FROM a more technocratic point of view, the new amendments the government is seeking to bring to the State Bank Act might have a lot to recommend them. But the fact that they will place the State Bank beyond any oversight by elected authorities is problematic. One argument presented on oversight is that the State Bank will still be bound to submit an annual report to parliament on its performance, but this does not constitute oversight of any meaningful sort. Granted neither parliament nor the government should try to insert itself into core central banking functions, such as curating the money supply or banking supervision, nor try to influence the process of producing independent assessments of the state of the economy that the central bank provides via its quarterly and annual reports. These are functions requiring specialised skills and must be performed outside the glare and normal give and take of politics. Nevertheless, the State Bank is ultimately a public institution, not a private one, and it cannot and must not enjoy the kind of immunity from public scrutiny of its actions that come with its role. If it is allowed to become as completely autonomous as the proposed amendments to the State Bank Act envision, it will create a perverse incentive for future governments to appoint a weak individual as governor in order to retain some control of the office. This will hamper the central bank more in pursuit of its core mission than would some built-in mechanisms for parliamentary oversight.
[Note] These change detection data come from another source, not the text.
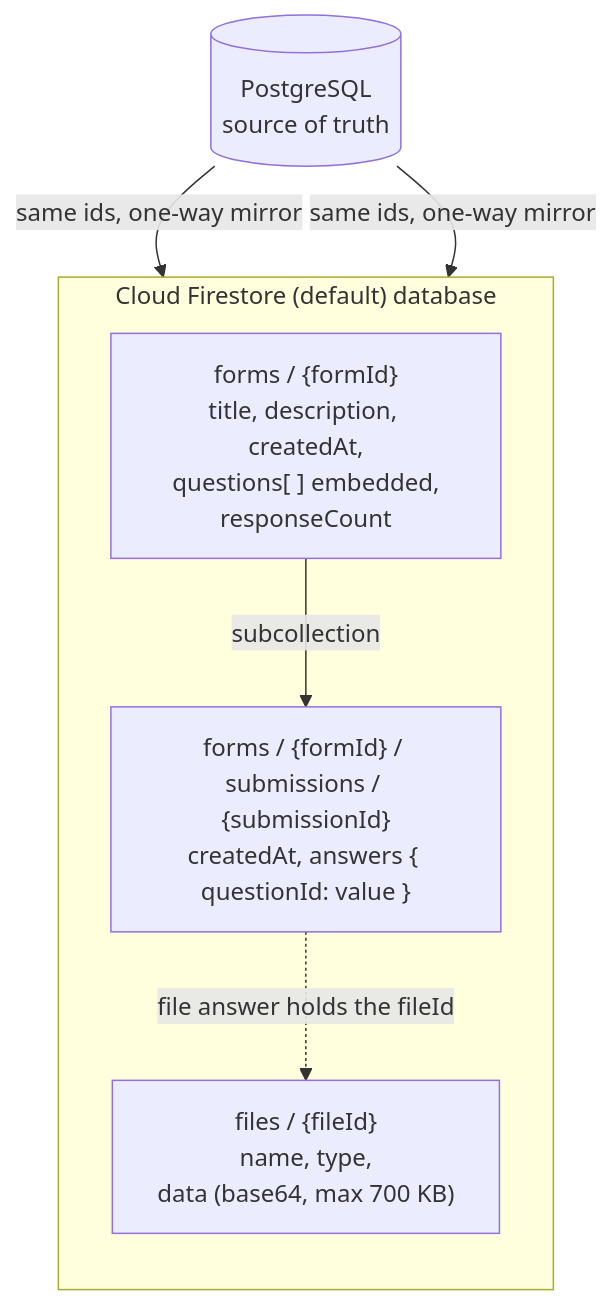
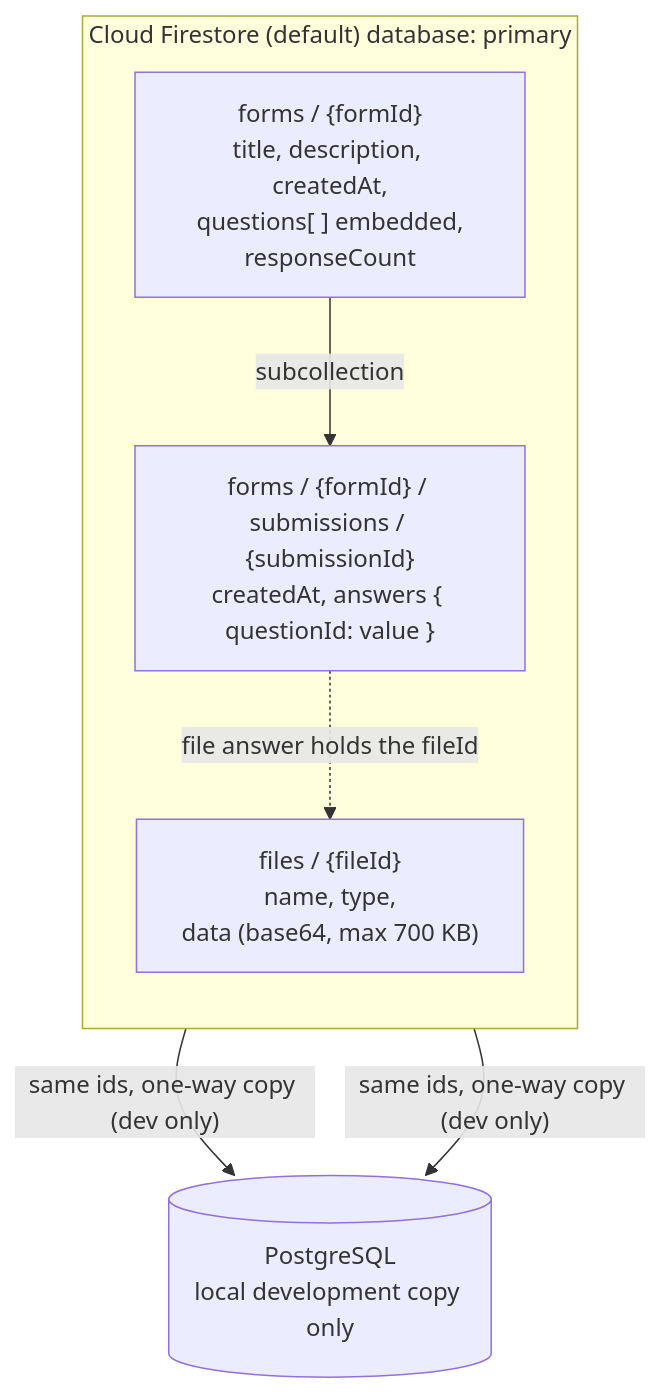
Before and after one commit to kasinadhsarma/survey-forms: the diagram in docs/Firestore.mmd, drawn with Mermaid. The commit also changed 8 other files, not shown here.

Commit message:
docs: update README and documentation to reflect Firestore as primary database with local Postgres as development copy

```diff
--- a/docs/Firestore.mmd
+++ b/docs/Firestore.mmd
@@ -1,12 +1,12 @@
 flowchart TB
-    subgraph FS["Cloud Firestore (default) database"]
+    subgraph FS["Cloud Firestore (default) database: primary"]
         direction TB
         F["forms / {formId}<br/>title, description, createdAt,<br/>questions[ ] embedded,<br/>responseCount"]
         S["forms / {formId} / submissions / {submissionId}<br/>createdAt, answers { questionId: value }"]
         FI["files / {fileId}<br/>name, type,<br/>data (base64, max 700 KB)"]
     end
     F -- "subcollection" --> S
     S -. "file answer holds the fileId" .-> FI
-    PG[("PostgreSQL<br/>source of truth")]
-    PG -- "same ids, one-way mirror" --> F
-    PG -- "same ids, one-way mirror" --> S
+    PG[("PostgreSQL<br/>local development copy only")]
+    F -- "same ids, one-way copy (dev only)" --> PG
+    S -- "same ids, one-way copy (dev only)" --> PG
```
The government is acting in haste given the directives of the IMF, and is clearly rushing the process along in order to meet deadlines for prior actions before the Fund programme can be resumed. But haste in legislation is never a good idea. So long as the conduct of economic policy remains ad hoc and in firefighting mode, no legal framework will be sufficient to bring order to it. The proposed amendments to the State Bank Act must include a more robust mechanism for parliamentary oversight, and they must enjoy consensus within parliament to be effective. Otherwise, the exercise will be little more than a pro forma set of actions hastily implemented to meet an IMF condition and to unlock the next tranche of the Fund programme. The government must not seek to tie the hands of all its successors into a knotty legal framework they never consented to.
Published in Dawn, March 24th, 2021